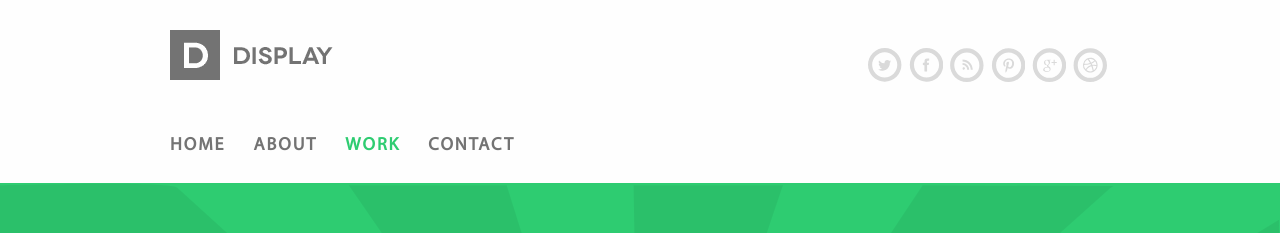
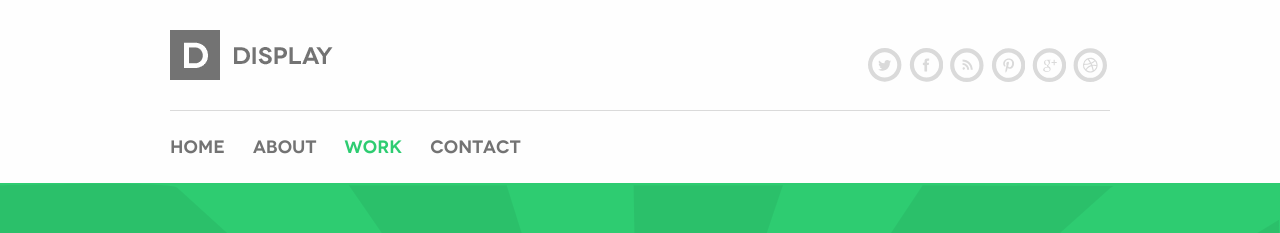
Before and after one commit to Ali-Gator/bild-studio, a React (Create React App) app: page /work in a window 1280 px wide. Shown: the top 233 px of the page. Built offline with nearby package versions, Linux system fonts and the light colour scheme.

Commit message:
fix: change menu font family

```diff
--- a/public/index.html
+++ b/public/index.html
@@ -5,7 +5,7 @@
     <link href="%PUBLIC_URL%/favicon.ico" rel="icon" />
     <meta content="width=device-width, initial-scale=1" name="viewport" />
     <meta content="Web site about Display company" name="description" />
-    <title>Display</title>
+    <title>DISPLAY</title>
   </head>
   <body>
     <noscript>You need to enable JavaScript to run this app.</noscript>
--- a/src/components/Header/header.css
+++ b/src/components/Header/header.css
@@ -70,7 +70,7 @@
     max-width: 940px;
     margin: 0 auto;
     grid-template-areas: 'logo social'
-                          'menu .';
+                          'menu menu';
     grid-template-columns: 1fr 246px;
     grid-template-rows: 110px 73px;
   }
@@ -84,4 +84,8 @@
     align-self: center;
     margin: 20px 0 0;
   }
+
+  .header__menu {
+    border-top: 1px solid #dadada;
+  }
 }
--- a/src/components/Menu/menu.css
+++ b/src/components/Menu/menu.css
@@ -67,12 +67,12 @@
 }
 
 .menu__link {
+  font-family: 'Novecento DemiBold', 'Helvetica', sans-serif;
   font-size: 18px;
   font-weight: 600;
   display: block;
   padding: 12px 24px;
   transition-duration: .25s;
-  letter-spacing: 2px;
   text-transform: uppercase;
   color: #737373;
 }
```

__TASK INSTRUCTIONS__: Print the material exactly as given, but not the pictures.

__RESULT OF THE TASK__:
Before and after one commit to Ali-Gator/bild-studio, a React (Create React App) app: page /work in a window 1280 px wide. Shown: the top 233 px of the page. Built offline with nearby package versions, Linux system fonts and the light colour scheme.

Commit message:
fix: change menu font family

```diff
--- a/public/index.html
+++ b/public/index.html
@@ -5,7 +5,7 @@
     <link href="%PUBLIC_URL%/favicon.ico" rel="icon" />
     <meta content="width=device-width, initial-scale=1" name="viewport" />
     <meta content="Web site about Display company" name="description" />
-    <title>Display</title>
+    <title>DISPLAY</title>
   </head>
   <body>
     <noscript>You need to enable JavaScript to run this app.</noscript>
--- a/src/components/Header/header.css
+++ b/src/components/Header/header.css
@@ -70,7 +70,7 @@
     max-width: 940px;
     margin: 0 auto;
     grid-template-areas: 'logo social'
-                          'menu .';
+                          'menu menu';
     grid-template-columns: 1fr 246px;
     grid-template-rows: 110px 73px;
   }
@@ -84,4 +84,8 @@
     align-self: center;
     margin: 20px 0 0;
   }
+
+  .header__menu {
+    border-top: 1px solid #dadada;
+  }
 }
--- a/src/components/Menu/menu.css
+++ b/src/components/Menu/menu.css
@@ -67,12 +67,12 @@
 }
 
 .menu__link {
+  font-family: 'Novecento DemiBold', 'Helvetica', sans-serif;
   font-size: 18px;
   font-weight: 600;
   display: block;
   padding: 12px 24px;
   transition-duration: .25s;
-  letter-spacing: 2px;
   text-transform: uppercase;
   color: #737373;
 }
```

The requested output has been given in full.